Posted 30 December 2008 - 08:56 PM
I've just finished my 3rd re-reading of "Rootkits, Spyware/Adware, Keyloggers, and Backdoors", by Oleg Zaytsev. Unless you possess a degree in some area of computer science, or you're a genius, you will probably find the book pretty much impenetrable, as I did. I am not a genius, but I'm not depriving some village, somewhere, of their idiot, either. After reading the book for the 3rd time, I have a few comments, and have come to a few conclusions:
* The Russians are pretty smart, and surprisingly prolific in the number of publications out there regarding "malware" topics.
* You may think you have your system "locked down", or you are smart enough to lock it down, but don't kid yourself; an intelligent, cunning, and resourceful hacker WILL hack you, once they've decided to put you on their "owned" list.
* The really good hackers, including those who work for government agencies, will hack you in the twinkling of an eye. A fairly long period of time will have elapsed before you discover that you've been had, if you ever do.
* Unless, as I said earlier, you possess a degree in some area of computer science, good luck detecting, let alone removing some of the more malicious malware lurking about out there. Although I only dimly understood some of the examples Zaytstev included in his book, it was all I needed to know that most detection & removal applications are, at best, limited in their usefulness, and, at worst, useless.
* Hackers, being on the offensive, are naturally going to stay one step ahead of us.
* Unless someone devises the hack-proof OS, we will always be playing catch-up.
* About the only bright spot I see, is the new generation of applications that protect your system by using "virtualization" technology. Instead of using definition updates, or heuristic engines (and there ARE some good heuristic engines that do manage to catch a lot), these newer applications protect at the application level. Used properly, write requests never make it to your OS and/or registry. But, there's probably someone, somewhere out there, who is developing code that will crack even this technology.
* So don't be surprised the next time your mucking about in your system, open a file, and are horrified to find function intercept code (ZWSetValueKey, ZWDeleteValueKey, ZWOpenProcess, etc.) from some Kernel-Mode Rootkit. Short of reformatting your drive, and doing a full-blown OS reinstall, maybe more than once, or, in a worst-case scenario, buying a new hard drive, good luck getting rid of this type of Rootkit, as it "knows" you're looking for it, and modifies registry keys faster than you can fix or delete them.
Zaytstev happens to mention Autoruns in his book. While he was quick to praise its merits, he didn't pull any punches regarding its drawbacks, either.
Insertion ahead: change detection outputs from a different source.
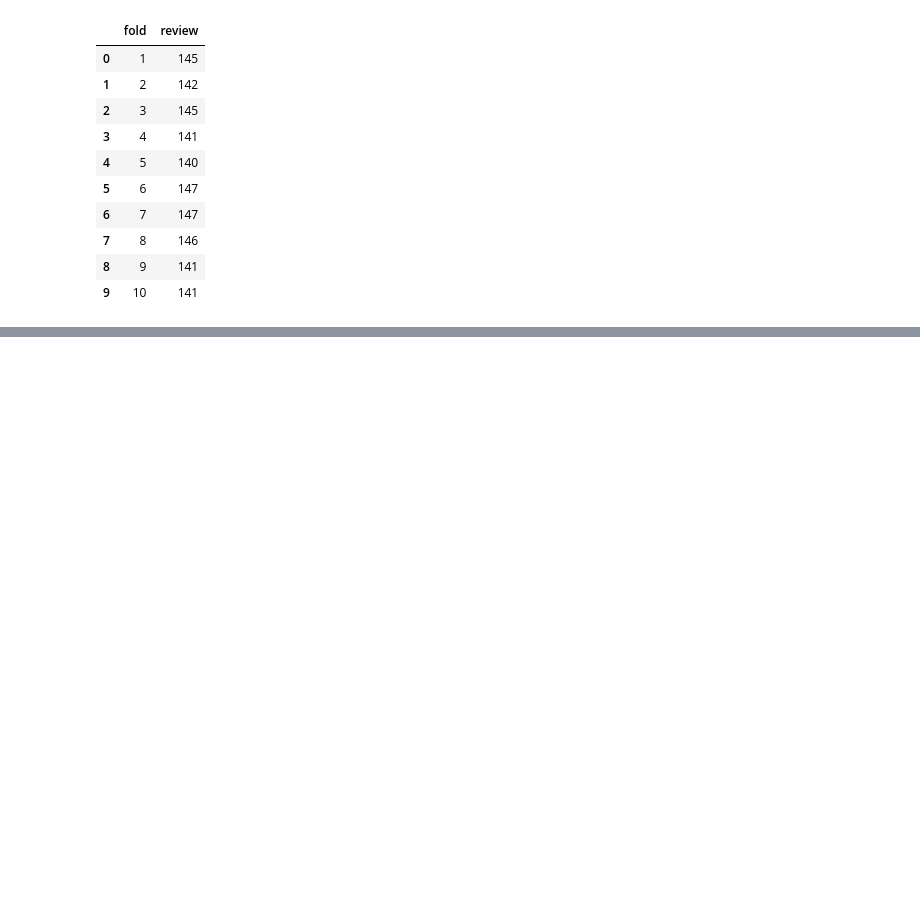
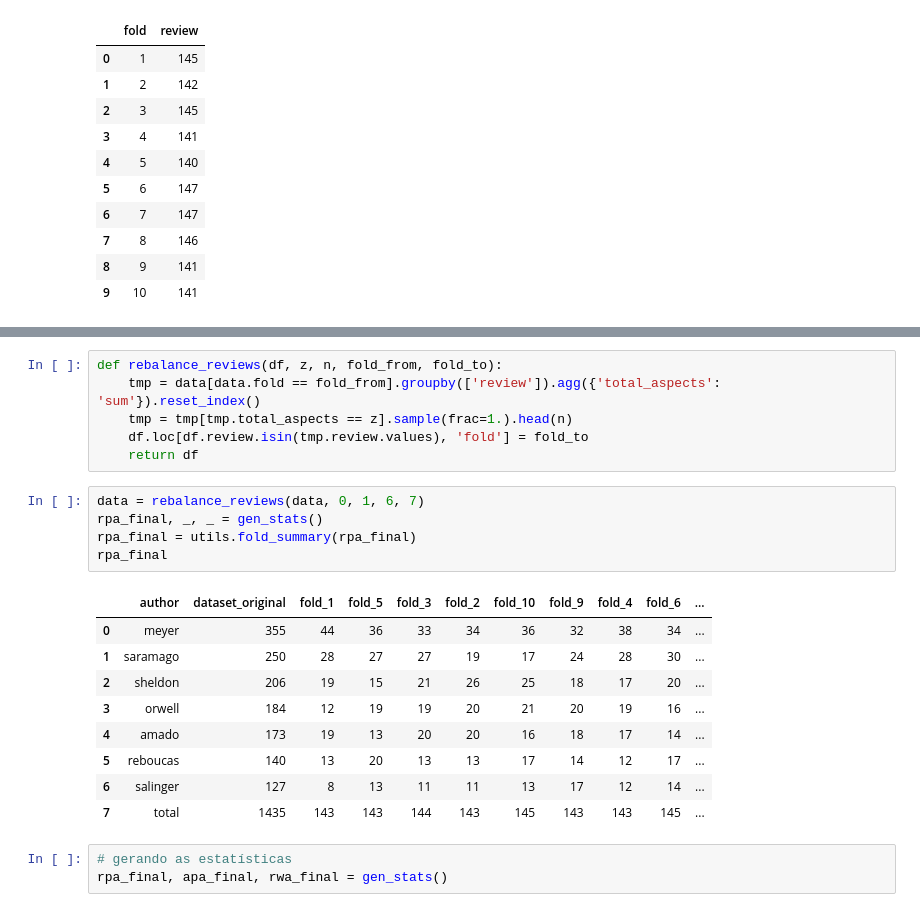
Before and after one commit to jcfneto/aspect_extraction, a Jupyter notebook: notebooks/stratifying_reli.ipynb, the cells around one changed output, grey strips where cells are left out. Saved outputs shown, nothing was run; the diff lists cells and outputs as text; blank space fills up the shorter version.

```diff
--- a/notebooks/stratifying_reli.ipynb
+++ b/notebooks/stratifying_reli.ipynb
@@ -131,0 +169,24 @@ reviews_with_aspects
+# %%
+def rebalance_reviews(df, z, n, fold_from, fold_to):
+    tmp = data[data.fold == fold_from].groupby(['review']).agg({'total_aspects': 'sum'}).reset_index()
+    tmp = tmp[tmp.total_aspects == z].sample(frac=1.).head(n)
+    df.loc[df.review.isin(tmp.review.values), 'fold'] = fold_to
+    return df
+# %%
+data = rebalance_reviews(data, 0, 1, 6, 7)
+rpa_final, _, _ = gen_stats()
+rpa_final = utils.fold_summary(rpa_final)
+rpa_final
+# %% [output]
+|  | author | dataset_original | fold_1 | fold_5 | fold_3 | fold_2 | fold_10 | fold_9 | fold_4 | fold_6 | ... |
+| 0 | meyer | 355 | 44 | 36 | 33 | 34 | 36 | 32 | 38 | 34 | ... |
+| 1 | saramago | 250 | 28 | 27 | 27 | 19 | 17 | 24 | 28 | 30 | ... |
+| 2 | sheldon | 206 | 19 | 15 | 21 | 26 | 25 | 18 | 17 | 20 | ... |
+| 3 | orwell | 184 | 12 | 19 | 19 | 20 | 21 | 20 | 19 | 16 | ... |
+| 4 | amado | 173 | 19 | 13 | 20 | 20 | 16 | 18 | 17 | 14 | ... |
+| 5 | reboucas | 140 | 13 | 20 | 13 | 13 | 17 | 14 | 12 | 17 | ... |
+| 6 | salinger | 127 | 8 | 13 | 11 | 11 | 13 | 17 | 12 | 14 | ... |
+| 7 | total | 1435 | 143 | 143 | 144 | 143 | 145 | 143 | 143 | 145 | ... |
+# %%
+# gerando as estatísticas
+rpa_final, apa_final, rwa_final = gen_stats()
```
Also changed, not shown: parts of 14 cells of this notebook, 5 other files.
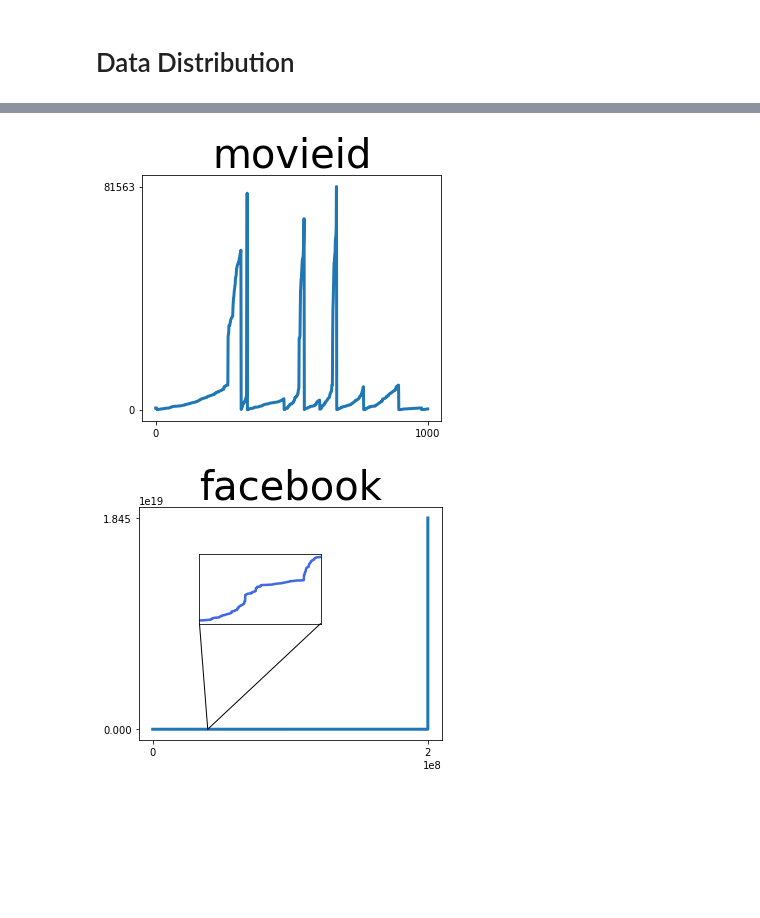
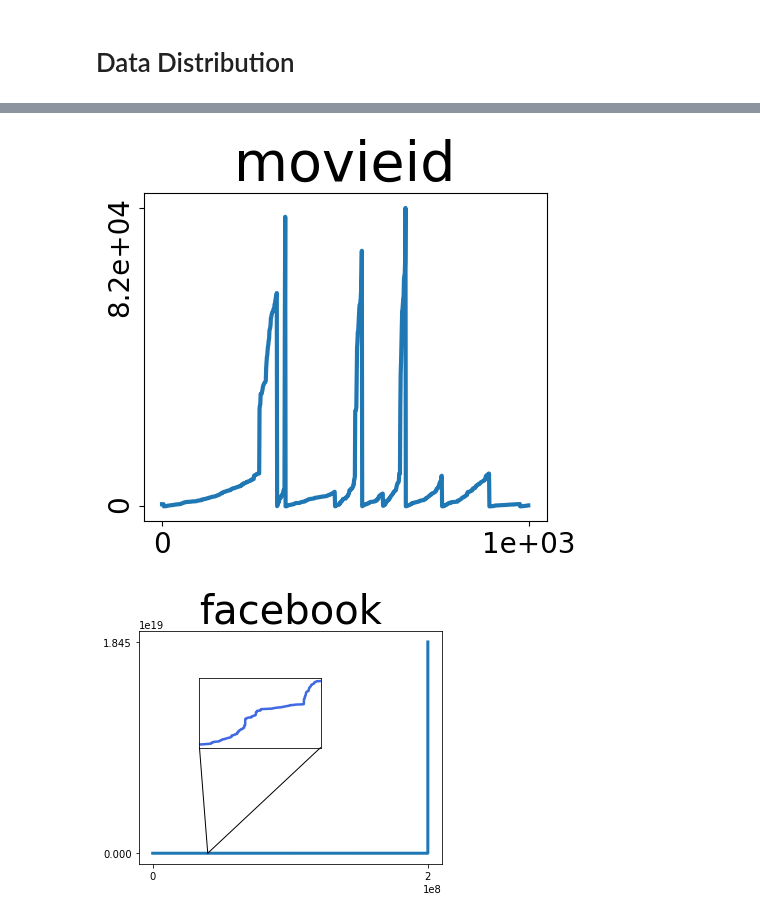
Before and after one commit to yhliu918/Learn-to-Compress, a Jupyter notebook: scripts/paper_scripts/plot_cr_ra.ipynb, the cells around one changed output, grey strips where cells are left out. Drawn from its saved outputs; the diff is of its cells as text; code cells hidden in the pictures; blank space fills up the shorter version.

```diff
--- a/scripts/paper_scripts/plot_cr_ra.ipynb
+++ b/scripts/paper_scripts/plot_cr_ra.ipynb
@@ -605,5 +1040,0 @@ plt.savefig('fix_partition_Ushape.pdf',dpi=500, transparent=True)
-# %%
-v = [0,30,31,32,29,49,119,124,118,122]
-x = [i for i in range(len(v))]
-plt.figure(figsize=(4, 3))
-plt.scatter(x,v)
@@ -743,10 +1192,10 @@ for i in range(len(plot_dataset)):
 # %%
-plot_dataset = ['poisson_randomdie.txt']
-data_name = ['poisson']
+plot_dataset = ['ml_timestamp.txt']
+data_name = ['ml']
 for i in range(len(plot_dataset)):
     name = plot_dataset[i]
-    dataset = base_path+'/integer_data/'+name
+    dataset = base_path+'/data/'+name
     ff = open(dataset,'r')
     data = [int(item[:-1]) for item in ff.readlines()]
-    data_distribution(data,data_name[i],(0.5, 0.1, 0.4, 0.3),1600)
+    data_distribution(data,data_name[i],(0.5, 0.07, 0.4, 0.3),1600)
 # %% [output]
@@ -754,9 +1202,0 @@ for i in range(len(plot_dataset)):
-# %%
-plot_dataset = ['ml_timestamp.txt']
-data_name = ['ml']
-for i in range(len(plot_dataset)):
-    name = plot_dataset[i]
-    dataset = base_path+'/integer_data/'+name
-    ff = open(dataset,'r')
-    data = [int(item[:-1]) for item in ff.readlines()]
-    data_distribution(data,data_name[i],(0.5, 0.07, 0.4, 0.3),1600)
@@ -773,20 +1211,16 @@ def data_distribution(data,name, box_pos, length=100):
     axins.plot(index, data, color='#4169E1',linewidth=2.5)
 
 
-    # 设置放大区间  对应横坐标
     zone_left = int(N * 0.2)
     zone_right = int(N * 0.2)+length
 
 
-    # 坐标轴的扩展比例（根据实际数据调整）
     x_ratio = 0
     y_ratio = 0.05
 
-    # X轴的显示范围
     xlim0 = index[zone_left]-(index[zone_right]-index[zone_left])*x_ratio
     xlim1 = index[zone_right]+(index[zone_right]-index[zone_left])*x_ratio
 
-    # Y轴的显示范围
     y = np.hstack((data[zone_left:zone_right], data[zone_left:zone_right],))
     ylim0 = np.min(y)-(np.max(y)-np.min(y))*y_ratio
     ylim1 = np.max(y)+(np.max(y)-np.min(y))*y_ratio
@@ -800,8 +1234,9 @@ def data_distribution(data,name, box_pos, length=100):
 
     ax.set_xticks([0,max(index)+1])
     ax.set_yticks([0,max(data)+1])
+    ax.xaxis.set_tick_params(labelsize=15)
+    ax.yaxis.set_tick_params(labelsize=15)
 
-    # 原图中画方框
     tx0 = xlim0
     tx1 = xlim1
     ty0 = ylim0
@@ -810,7 +1245,6 @@ def data_distribution(data,name, box_pos, length=100):
     sy = [ty0,ty0,ty1,ty1,ty0]
     ax.plot(sx,sy,"black")
 
-    # 画两条线
     xy = (xlim0,ylim0)
     xy2 = (xlim0,ylim0)
     con = ConnectionPatch(xyA=xy2,xyB=xy,coordsA="data",coordsB="data",
@@ -843,24 +1275,31 @@ for i in range(len(plot_dataset)):
 # %%
+from matplotlib.ticker import FuncFormatter
 plot_dataset = 'movieid.txt'
 data_name = 'movieid'
-dataset = base_path+'/integer_data/'+plot_dataset
+dataset = base_path+'/data/'+plot_dataset
 ff = open(dataset,'r')
 data = [int(item[:-1]) for item in ff.readlines()]
 N = len(data)
 plot_data = data[int(N*0.2):int(N*0.2)+1000]
 index = [i for i in range(len(plot_data))]
 plt.figure( figsize=(5, 4.5) )
 plt.plot(index, plot_data,linewidth=3)
 
-plt.xticks([0,max(index)+1])
-plt.yticks([0,max(plot_data)+1])
+plt.xticks([0,max(index)+1], fontsize = 20)
+plt.yticks([0,max(plot_data)+1], fontsize = 20, rotation=90)
+def formatnum(x, pos):
+    return '%.2g' % (x)
+formatter = FuncFormatter(formatnum)
+plt.gca().yaxis.set_major_formatter(formatter)
+plt.gca().xaxis.set_major_formatter(formatter)
+
 plt.title(data_name, fontsize= 40)
 plt.tight_layout()
 plt.savefig('distributionmovieid.pdf',dpi=500, transparent=True)
 
 plt.show()
 # %% [output]
-[figure, old version]
+[figure, new version]
 # %%
 import numpy as np
 
```
Also changed, not shown: parts of 42 cells of this notebook, 3 other files.
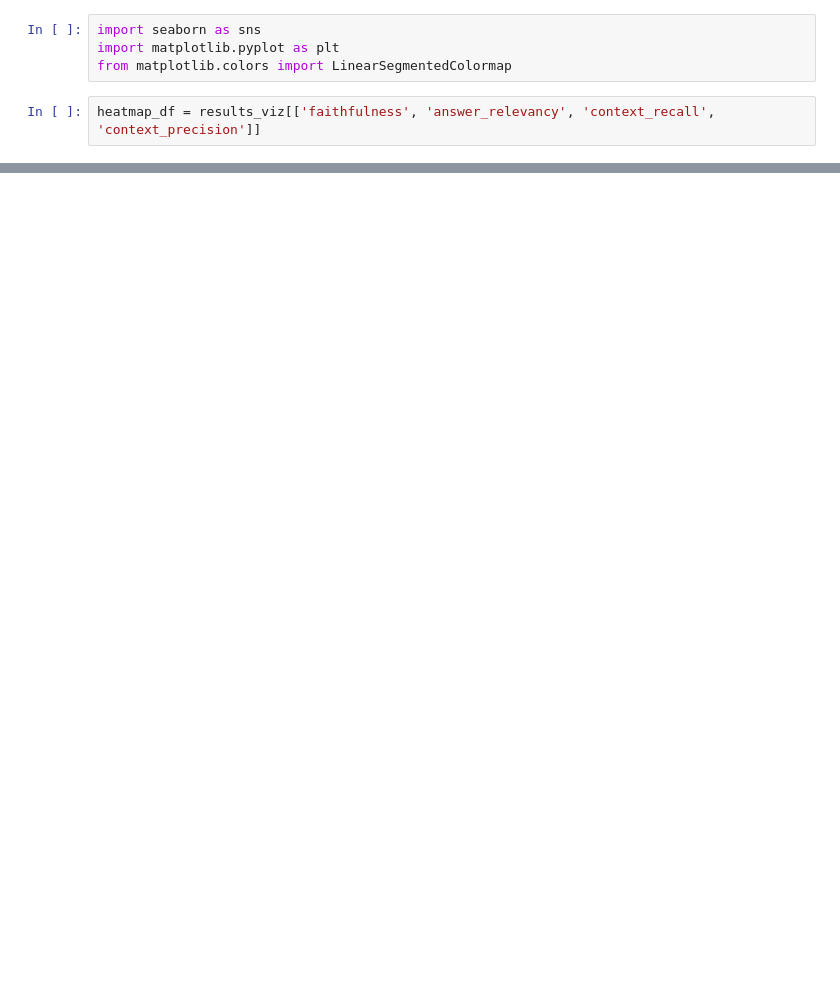
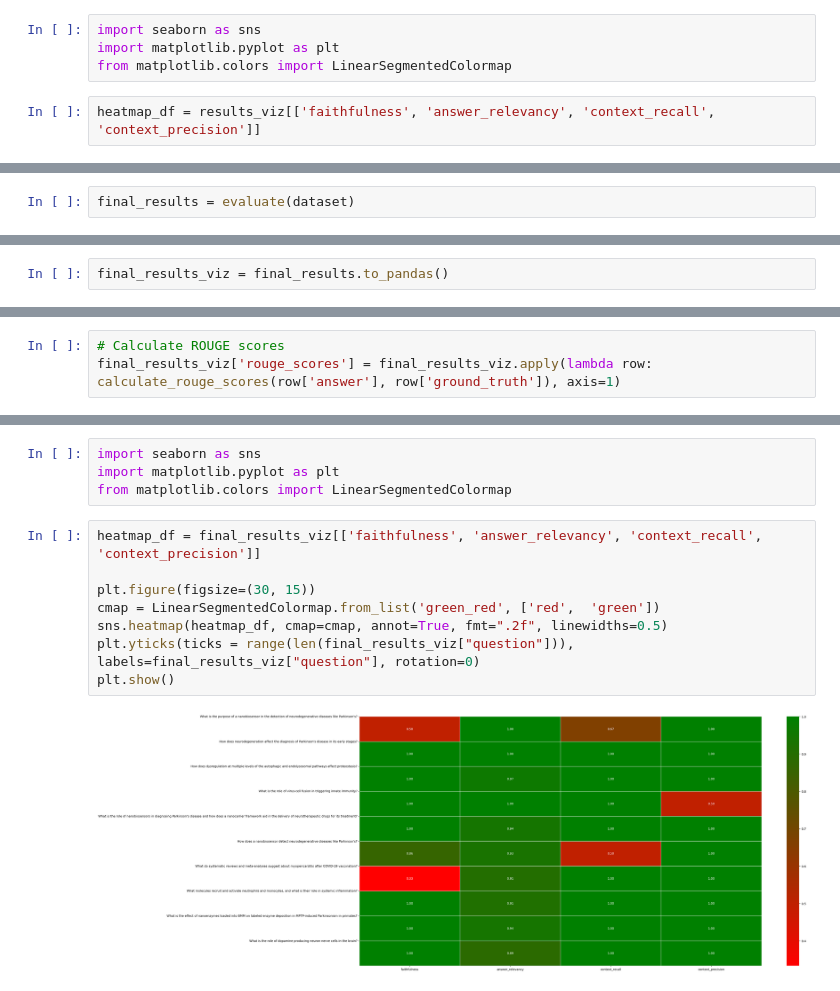
Before and after one commit to AkshaySyal/LLM-Project, a Jupyter notebook: Biomistral_with_ragas.ipynb, the cells around one changed output, grey strips where cells are left out. Saved outputs shown, nothing was run; the diff lists cells and outputs as text; blank space fills up the shorter version.

```diff
--- a/Biomistral_with_ragas.ipynb
+++ b/Biomistral_with_ragas.ipynb
@@ -662,0 +1077,2 @@ results
+# %%
+final_results = evaluate(dataset)
@@ -662,0 +1083,2 @@ results
+# %%
+final_results_viz = final_results.to_pandas()
@@ -662,0 +1094,3 @@ results
+# %%
+# Calculate ROUGE scores
+final_results_viz['rouge_scores'] = final_results_viz.apply(lambda row: calculate_rouge_scores(row['answer'], row['ground_truth']), axis=1)
@@ -662,0 +1243,14 @@ results
+# %%
+import seaborn as sns
+import matplotlib.pyplot as plt
+from matplotlib.colors import LinearSegmentedColormap
+# %%
+heatmap_df = final_results_viz[['faithfulness', 'answer_relevancy', 'context_recall', 'context_precision']]
+
+plt.figure(figsize=(30, 15))
+cmap = LinearSegmentedColormap.from_list('green_red', ['red',  'green'])
+sns.heatmap(heatmap_df, cmap=cmap, annot=True, fmt=".2f", linewidths=0.5)
+plt.yticks(ticks = range(len(final_results_viz["question"])), labels=final_results_viz["question"], rotation=0)
+plt.show()
+# %% [output]
+[figure, added]
```
Also changed, not shown: parts of 121 cells of this notebook.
To name a few:
* lack of protection against the most common, and simplest rootkits
* inability to detect automatic startup malware programs that create autostart registry keys during shutdown....said keys are deleted after the startup of a malicious program when the system is booting
* lack of modification protection.....malware programs can forcibly terminate Autoruns.exe process, or modify its functionality in the memory
Zaytstev's book has lead me to formulate hijakd's 1st Law: THERE IS NO SUCH THING AS "ANONYMOUS" SURFING